Church of St Michael, Linlithgow
Church of St Michael, Linlithgow
St Michael's is one of the largest and finest medieval churches in Scotland, built in the 15th century and restored several times since. The church retains its original south porch with oriel window.
We do not know precisely when the first church was built at Linlithgow, but the earliest written record comes from 1138, when David I of Scotland gave the church and all its property to the Cathedral in St Andrews. In 1242 the Bishop of St Andrews consecrated St Michael's but it isn't clear whether this was in response to a completely new church or simply recognising an already existing building.

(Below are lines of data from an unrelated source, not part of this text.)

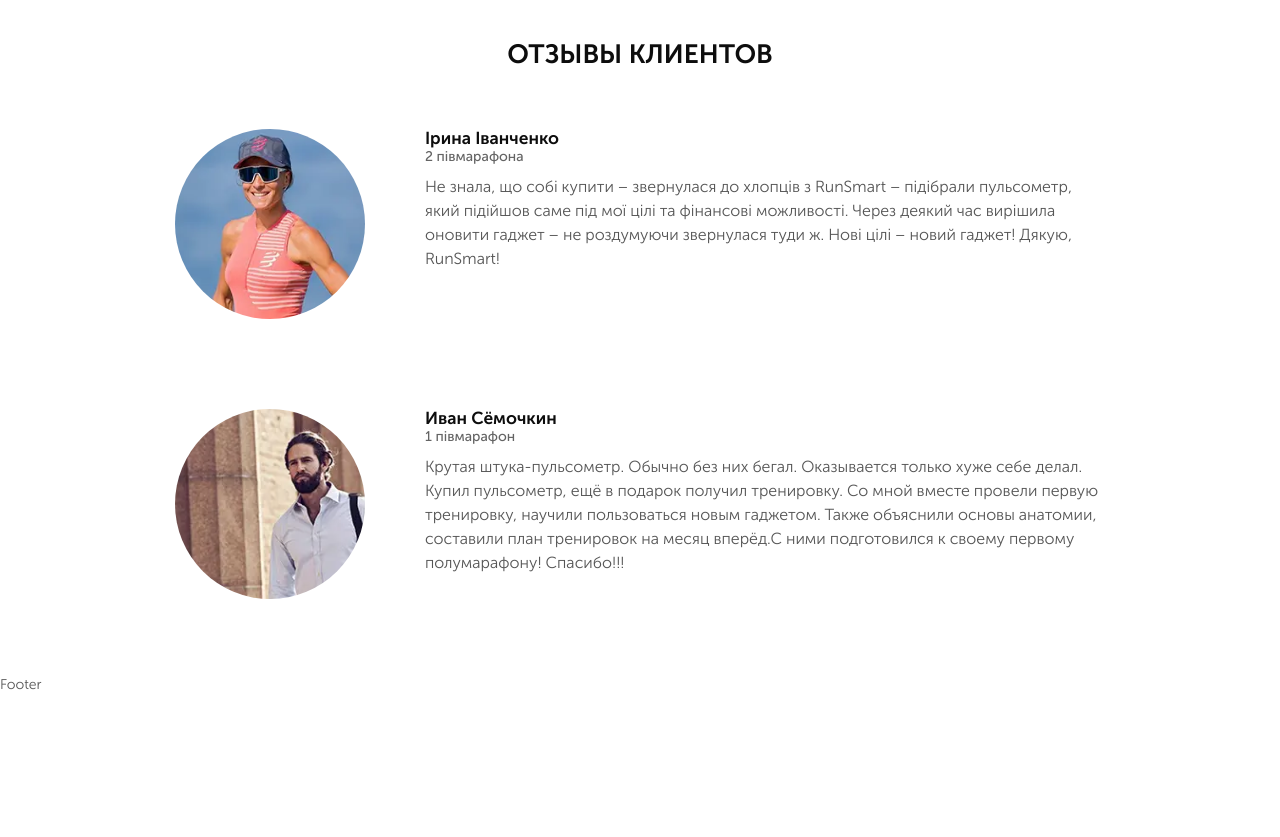
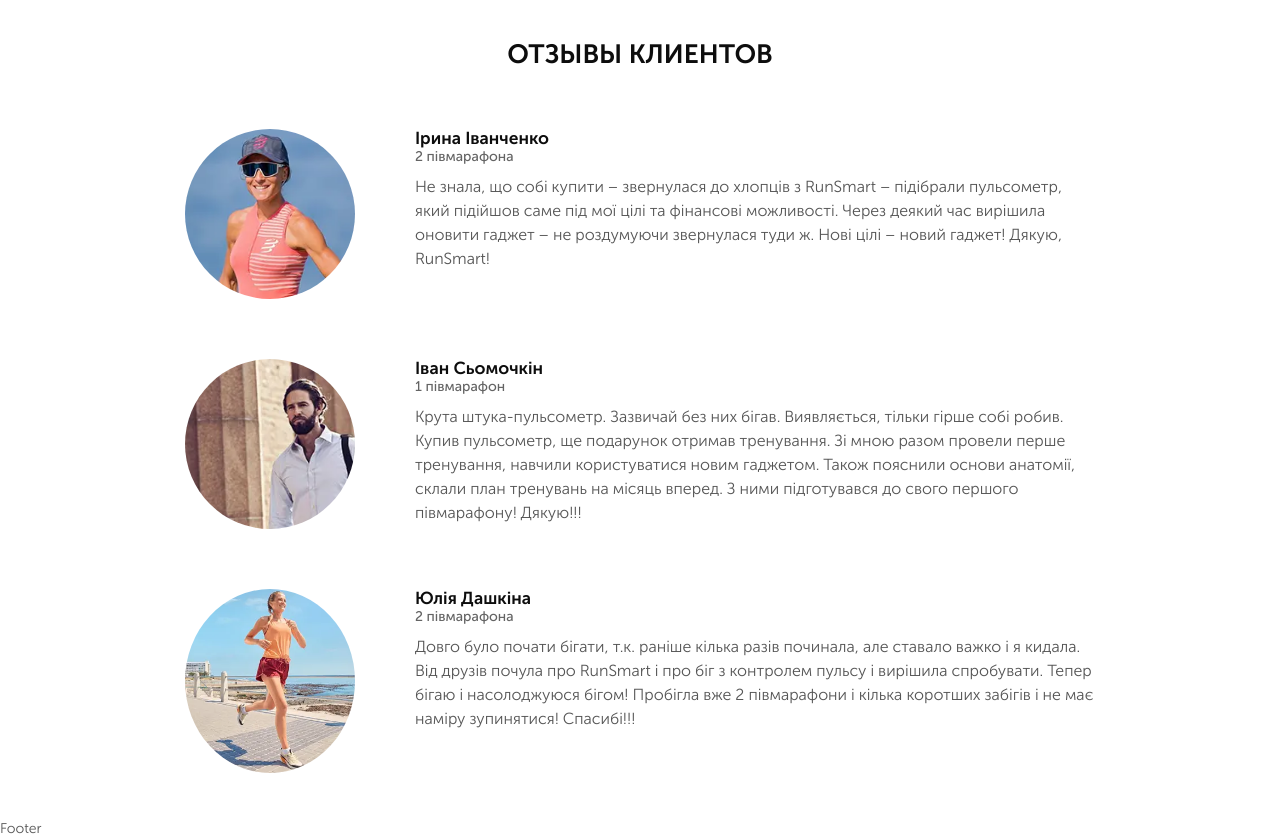
Before and after one commit to serg1919/pulse, a website: page app/index.html in a window 1280 px wide. Shown: the part 3400-4237 px from the top of the page. Before the commit the page ends 4093 px from the top, so only its background shows below. Drawn offline with nearby package versions, Linux system fonts and the light colour scheme.

Commit message:
completion rew blocks

```diff
--- a/app/index.html
+++ b/app/index.html
@@ -364,13 +364,25 @@
             </blockquote>
           </article>
           <article class="reviews__item">
-            <img class="reviews__item-img" src="images/reviews/ivan.webp" alt="">
+            <img class="reviews__item-img" src="images/reviews/ivan.webp" alt="Іван Сьомочкін">
             <blockquote class="reviews__item-content">
-              <cite class="md-title reviews__item-title">Иван Сёмочкин</cite>
+              <cite class="md-title reviews__item-title">Іван Сьомочкін</cite>
               <div class="reviews__item-subtitle">1 півмарафон</div>
               <p class="reviews__item-text">
-                Крутая штука-пульсометр. Обычно без них бегал. Оказывается только хуже себе делал. Купил пульсометр, ещё в подарок получил тренировку. Со мной вместе провели первую тренировку, научили пользоваться новым гаджетом. Также объяснили основы анатомии, составили план тренировок на месяц вперёд.С ними подготовился к своему первому полумарафону! Спасибо!!!
+                Крута штука-пульсометр. Зазвичай без них бігав. Виявляється, тільки гірше собі робив. Купив пульсометр, ще подарунок отримав тренування. Зі мною разом провели перше тренування, навчили користуватися новим гаджетом. Також пояснили основи анатомії, склали план тренувань на місяць вперед. З ними підготувався до свого першого півмарафону! Дякую!!!
                </p>
+            </blockquote>
+          </article>
+          <article class="reviews__item">
+            <img class="reviews__item-img" src="images/reviews/ulia.webp" alt="Юлія Дашкіна">
+            <blockquote class="reviews__item-content">
+              <cite class="md-title reviews__item-title">Юлія Дашкіна</cite>
+              <div class="reviews__item-subtitle">2 півмарафонa</div>
+              <p class="reviews__item-text">
+                Довго було почати бігати, т.к. раніше кілька разів починала, але ставало важко і я кидала. Від друзів почула про
+                RunSmart і про біг з контролем пульсу і вирішила спробувати. Тепер бігаю і насолоджуюся бігом! Пробігла вже 2
+                півмарафони і кілька коротших забігів і не має наміру зупинятися! Спасибі!!!
+              </p>
             </blockquote>
           </article>
         </div>
--- a/app/scss/blocks/_reviews.scss
+++ b/app/scss/blocks/_reviews.scss
@@ -20,11 +20,10 @@
     margin-bottom: 0;
   }
   &-img {
-    @include adaptiv-value('max-width', 190, 140, 1);
-    @include adaptiv-value(' min-height', 190, 140, 1);
+    @include adaptiv-value('max-width', 170, 140, 1);
+    @include adaptiv-value(' min-height', 170, 140, 1);
     object-fit: cover;
     border-radius: 100%;
-    @include adaptiv-value('margin-bottom', 30, 20, 1);
   }
   &-content {
     @include adaptiv-value('max-width', 680, 290, 1);
--- a/app/scss/media/_767.98.scss
+++ b/app/scss/media/_767.98.scss
@@ -12,4 +12,7 @@
   .advice__subtitle {
     max-width: 60%;
   }
+  .reviews__item-img {
+    margin-bottom: 15px;
+  }
 }
```
Also changed, not shown: app/css/style.min.css.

Edward I captured Linlithgow in 1301 and used the church as a gigantic warehouse to store provisions.

By the time Linlithgow was recaptured following the Battle of Bannockburn in 1314 St Michael's was in dire need to repair. It seems likely that the church was restored, but that restoration was to last only a century before a fire swept the church and neighbouring palace.

It took an enormous effort to reconstruct the church, reusing many of the stones from the earlier building, and a number of new taxes were introduced to pay for the building work. Among the new fees levied locally was a tax on leather and ale, and fines collected for selling goods at inflated prices in the marketplace. The church also benefitted from gifts from every Stewart king from James I to James V.

Over 115 years had elapsed before the church was completely restored, and to celebrate the event Linlithgow was granted a royal charter and the right to name a town Provost. This right was essentially a form of self-government, and a recognition of the town's status as a royal burgh.

The result of the rebuilding is one of Scotland's finest medieval churches, noted for its exterior facade with statues of saints, and a magnificent oak roof bearing the arms of George Crichton, vicar of St Michael and later to become the Bishop of Dunkeld. The church was a favourite of the Stuart monarchs, and Mary, Queen of Scots was baptised here in 1542 after her birth at the neighbouring royal palace.

The church suffered the indignity of being used as a storage place for wood in 1620, and in 1645 it served briefly as the University of Edinburgh 'campus' when faculty and students of the university were forced to flee the city an outbreak of the plague. Unfortunately, much of the medieval statuary was destroyed during the Reformation, and the Crichton roof was removed in 1812 when it became rotten. In 1823 a mort house was erected in the churchyard so that a guard could keep watch against 'resurrection men' who stole recently deceased corpses to sell to anatomy students and doctors.

Though many of the medieval furnishings inside the church were removed or destroyed at the Reformation, the late medieval architecture is superb, with slender clusters of columns supporting a nave of 5 bays and a chancel of a further 3 bays.

One of the treasures of St Michael's is a bell made in 1490, thought to be one of the oldest bells in Scotland still in use.